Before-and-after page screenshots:
——————————

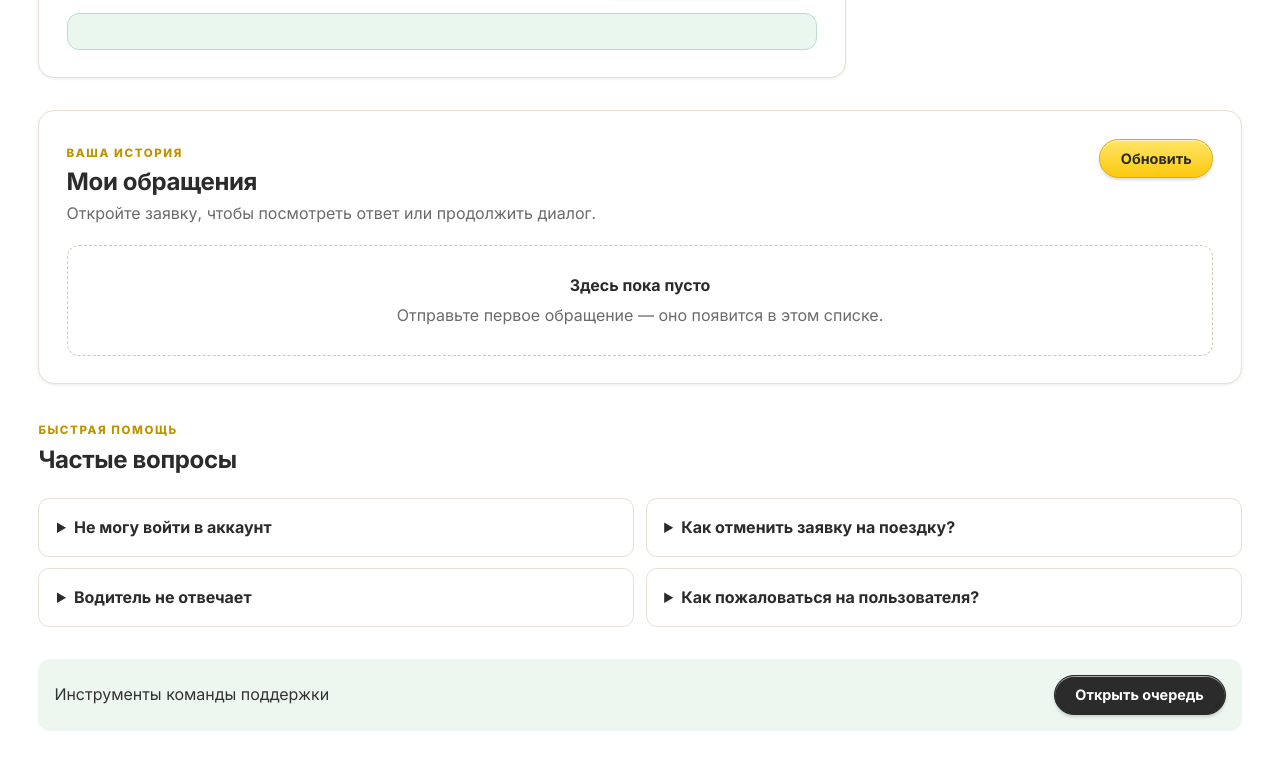
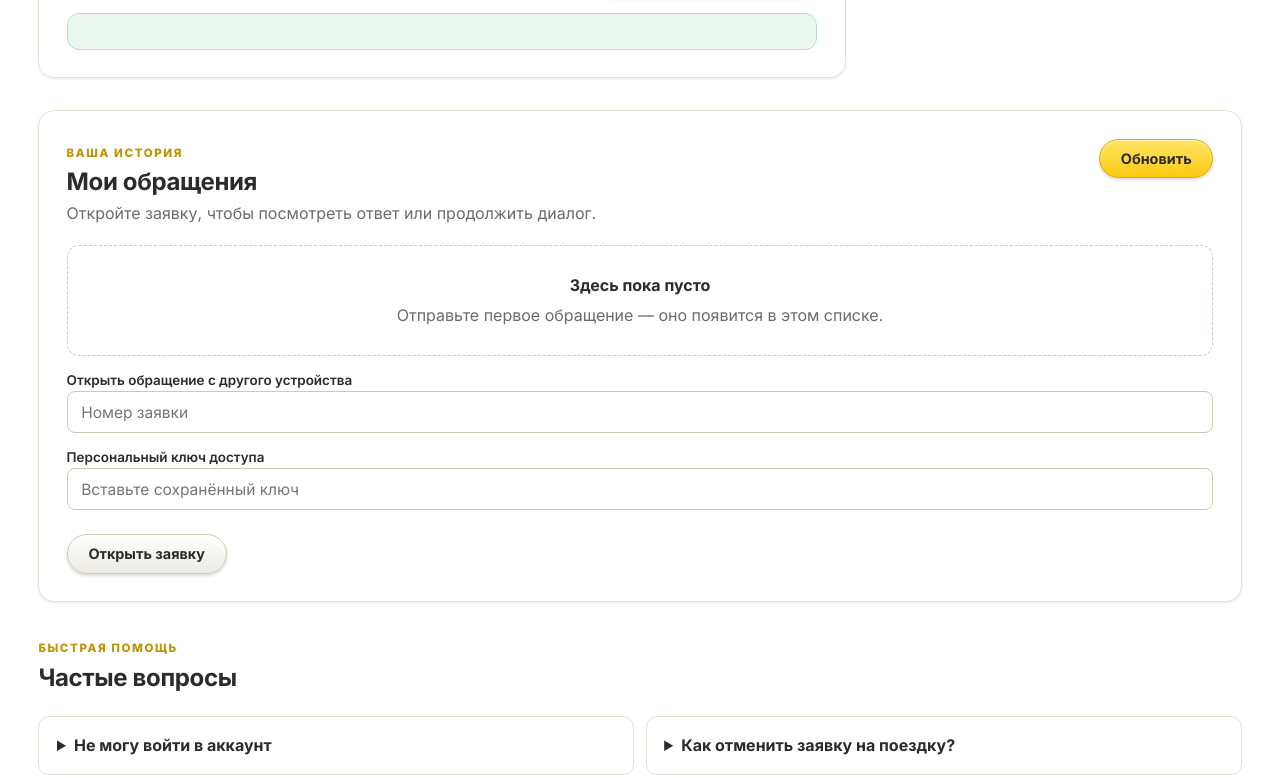
Before and after one commit to slava0213/BUB, a plain HTML site: page hitch-a-ride/client/support.html in a window 1280 px wide. Shown: the part 1685-2463 px from the top of the page. Drawn offline with Linux system fonts and the light colour scheme; no server answers.

Commit message:
Add manual support ticket access form

```diff
--- a/hitch-a-ride/client/support.html
+++ b/hitch-a-ride/client/support.html
@@ -21,7 +21,7 @@
 </form><div id="support-created" class="support-created" hidden></div></section>
 <aside class="support-side"><div class="support-card support-promise"><span class="support-eyebrow">ВАЖНО ЗНАТЬ</span><h3>Обращение не потеряется</h3><p>После отправки появится номер заявки и персональный ключ. Сохраните его, чтобы вернуться к переписке даже без входа в аккаунт.</p><div class="support-lock">🔐 <span>Переписка доступна только вам и команде поддержки</span></div></div><div class="support-card support-hours"><div class="support-online-dot"></div><div><b>Поддержка BUB</b><small>Обращения принимаются круглосуточно</small></div></div></aside>
 </div>
-<section class="support-card support-tickets" id="my-tickets"><div class="support-section-title"><div><span class="support-eyebrow">ВАША ИСТОРИЯ</span><h2>Мои обращения</h2><p>Откройте заявку, чтобы посмотреть ответ или продолжить диалог.</p></div><button class="btn btn-secondary btn-small" id="support-refresh" type="button">Обновить</button></div><div id="support-ticket-list" class="support-ticket-list"><div class="support-empty">Загружаем обращения…</div></div><div id="support-thread" class="support-thread" hidden></div></section>
+<section class="support-card support-tickets" id="my-tickets"><div class="support-section-title"><div><span class="support-eyebrow">ВАША ИСТОРИЯ</span><h2>Мои обращения</h2><p>Откройте заявку, чтобы посмотреть ответ или продолжить диалог.</p></div><button class="btn btn-secondary btn-small" id="support-refresh" type="button">Обновить</button></div><div id="support-ticket-list" class="support-ticket-list"><div class="support-empty">Загружаем обращения…</div></div><form id="support-access-form" class="support-access-form"><label>Открыть обращение с другого устройства<input name="ticket_id" inputmode="numeric" pattern="[0-9]+" placeholder="Номер заявки" required></label><label>Персональный ключ доступа<input name="access_key" placeholder="Вставьте сохранённый ключ" required></label><button class="btn btn-secondary btn-small" type="submit">Открыть заявку</button></form><div id="support-thread" class="support-thread" hidden></div></section>
 <section class="support-faq" id="faq"><div class="support-section-title"><div><span class="support-eyebrow">БЫСТРАЯ ПОМОЩЬ</span><h2>Частые вопросы</h2></div></div><div class="faq-grid">
 <details><summary>Не могу войти в аккаунт</summary><p>Проверьте адрес электронной почты и раскладку клавиатуры. Если пароль не подходит, создайте обращение в категории «Проблема с аккаунтом».</p></details>
 <details><summary>Как отменить заявку на поездку?</summary><p>Откройте профиль и найдите отправленную заявку. Если отмена недоступна, напишите водителю или обратитесь в поддержку.</p></details>
```
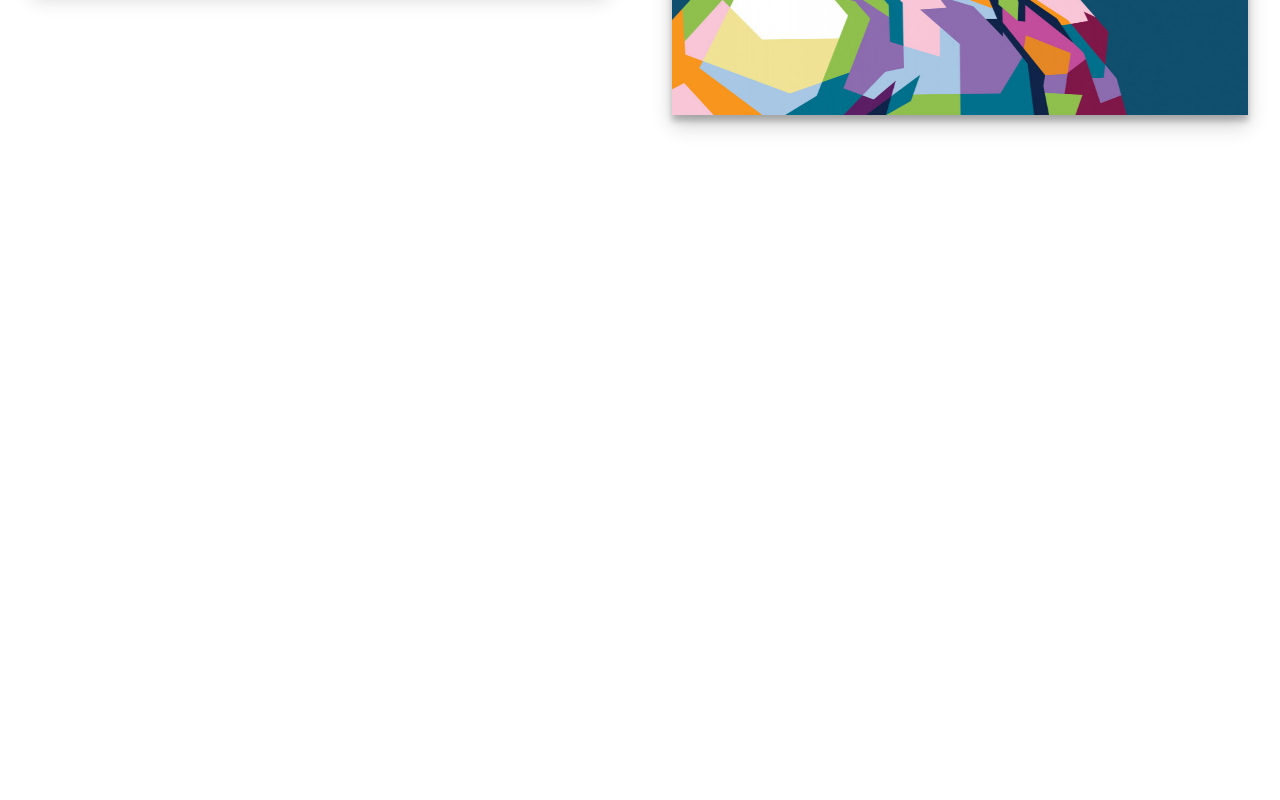
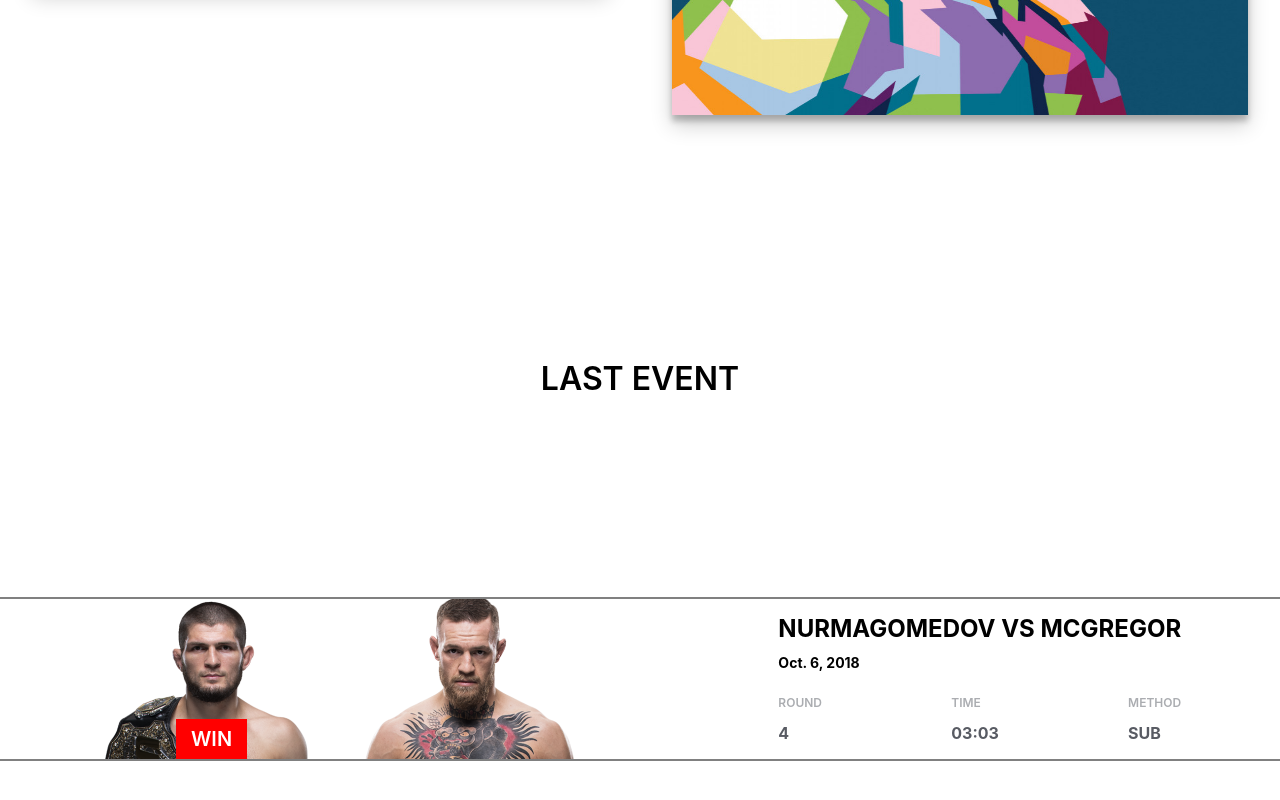
Before and after one commit to internap627/tribute, a React (Create React App) app: page / in a window 1280 px wide. Shown: the part 3540-4340 px from the top of the page. Before the commit the page ends 3800 px from the top, so only its background shows below. Built offline with nearby package versions, Linux system fonts and the light colour scheme.

Commit message:
last event section

```diff
--- a/src/App.js
+++ b/src/App.js
@@ -4,6 +4,7 @@
 import Hero from './Hero'
 import Stats from './Stats'
 import Gallery from './Gallery'
+import Event from './Event'
 
 
 function App() {
@@ -15,7 +16,7 @@
         <Hero />
         <Stats />
         <Gallery />
-
+        <Event />
 
 
       </div>
--- /dev/null
+++ b/src/Event.css
@@ -0,0 +1,152 @@
+.event {
+    width: 100vw;
+    height: 75vh;
+
+
+    display: flex;
+    flex-direction: column;
+    align-items: center;
+    justify-content: space-around;
+}
+
+.event-img{
+    position: relative;
+    display:flex;
+}
+
+.event-img img {
+    max-height: 75%;
+}
+
+
+
+.event-img p {
+    position: absolute;
+    background: yellow;
+    left: 18%;
+    top: 75%;
+    padding: 0 15px;
+    background: red;
+    color: white;
+    font-size: 20px;
+
+}
+
+.event-card {
+    width: 100vw;
+    display: flex;
+    flex-direction: column;
+    justify-content: space-around;
+    align-items: center;
+    border-top: 2px solid gray;
+    border-bottom: 2px solid gray;
+    transition: 1s cubic-bezier(0.2, 0.8, 0.2, 1);
+}
+
+.event-card:hover {
+    box-shadow: 0 10px 70px rgba(0, 0, 0, 0.5);
+}
+
+.event-text {
+    display: flex;
+    flex-direction: column;
+    padding: 15px;
+}
+
+.event-text .main-text h2 {
+    font-size: 24px;
+    text-align: left;
+}
+.event-text .main-text p {
+    font-size: 14px;
+    font-weight: 700;
+}
+
+.event-text .sub-text {
+    display: flex;
+    justify-content: space-between;
+}
+
+.event-text .sub-text p {
+    font-size: 0.75em;
+    color: #abadb1;
+}
+
+.event-text .sub-text h3 {
+    font-size: 1em;
+    color: #585b63;
+}
+
+
+
+
+@media (min-width: 768px) {
+    .event {
+        width: 100vw;
+        height: 75vh;
+        display: flex;
+        flex-direction: column;
+        align-items: center;
+        justify-content: space-around;
+    }
+
+    .event-img{
+        position: relative;
+        display:flex;
+    }
+
+    .event-img img {
+        max-height: 75%;
+    }
+
+
+
+    .event-img p {
+        position: absolute;
+        background: yellow;
+        left: 18%;
+        top: 75%;
+        padding: 0 15px;
+        background: red;
+        color: white;
+        font-size: 20px;
+    }
+
+    .event-card {
+        width: 100vw;
+        display: flex;
+        flex-direction: row;
+        justify-content: space-around;
+    }
+
+    .event-text {
+        display: flex;
+        flex-direction: column;
+        padding: 15px;
+    }
+
+    .event-text .main-text h2 {
+        font-size: 24px;
+        text-align: left;
+    }
+    .event-text .main-text p {
+        font-size: 14px;
+        font-weight: 700;
+    }
+
+    .event-text .sub-text {
+        display: flex;
+        justify-content: space-between;
+    }
+
+    .event-text .sub-text p {
+        font-size: 0.75em;
+        color: #abadb1;
+    }
+
+    .event-text .sub-text h3 {
+        font-size: 1em;
+        color: #585b63;
+    }
+
+}
--- /dev/null
+++ b/src/Event.js
@@ -0,0 +1,40 @@
+import React from 'react'
+import './Event.css'
+const khabib = require('./images/KHABIB.png')
+const conor = require('./images/CONOR.png')
+
+const Event = () => (
+    <div className='event'>
+        <h1>LAST EVENT</h1>
+        <div className='event-card'>
+            <div className='event-img'>
+                <img src={khabib} alt='khabib' />
+                <img src={conor} alt='connor' />
+                <div className='img-text'><p>WIN</p></div>
+            </div>
+            <div className='event-text'>
+                <div className='main-text'>
+                    <h2>NURMAGOMEDOV VS MCGREGOR</h2>
+                    <p>Oct. 6, 2018</p>
+                </div>
+                <div className='sub-text'>
+                    <div className='round'>
+                        <p>ROUND</p>
+                        <h3>4</h3>
+                    </div>
+                    <div className='time'>
+                        <p>TIME</p>
+                        <h3>03:03</h3>
+                    </div>
+                    <div className='method'>
+                        <p>METHOD</p>
+                        <h3>SUB</h3>
+                    </div>
+                </div>
+            </div>
+        </div>
+
+    </div>
+)
+
+export default Event
--- a/src/Gallery.js
+++ b/src/Gallery.js
@@ -10,16 +10,17 @@
 const Gallery = () => (
     <div className='gallery'>
         <div className='left'>
+            {/* <div className='line' /> */}
             <img src={fan1} alt='khabib anime' />
             <img src={fan2} alt='khabib anime' />
             <img src={fan3} alt='khabib anime' />
 
         </div>
         <div className='right'>
-        <img src={fan4} alt='khabib anime' />
-        <img src={fan5} alt='khabib anime' />
-        <img src={fan6} alt='khabib anime' />
-
+            <img src={fan4} alt='khabib anime' />
+            <img src={fan5} alt='khabib anime' />
+            <img src={fan6} alt='khabib anime' />
+            {/* <div className='line' /> */}
         </div>
     </div>
 )
```
Also changed, not shown: src/Gallery.css (+9 -0 lines), src/images/CONOR.png (added), src/images/KHABIB.png (added).
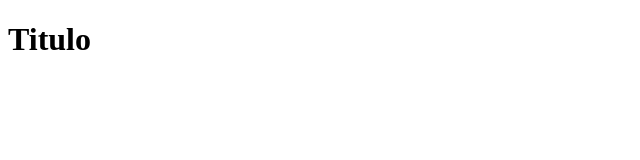
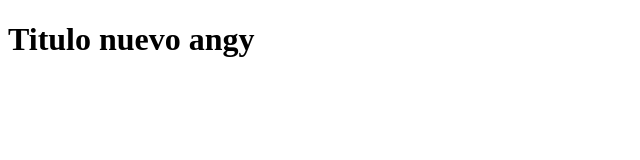
Before and after one commit to annaviber/hello-git, a plain HTML site: page index.html in a window 1280 px wide. Shown: the whole page, without its empty margins (0-640 px from the left). Drawn offline with Linux system fonts and the light colour scheme.

Commit message:
modicaficacion de titulo

```diff
--- a/index.html
+++ b/index.html
@@ -6,6 +6,6 @@
     <title>angy</title>
 </head>
 <body>
-    <h1>Titulo</h1>
+    <h1>Titulo nuevo angy</h1>
 </body>
 </html>
```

——————————

### ABOUT THIS TASK
Provide the number of lines in the records above that contain the word "main", with no additional words.

### TASK OUTPUT
5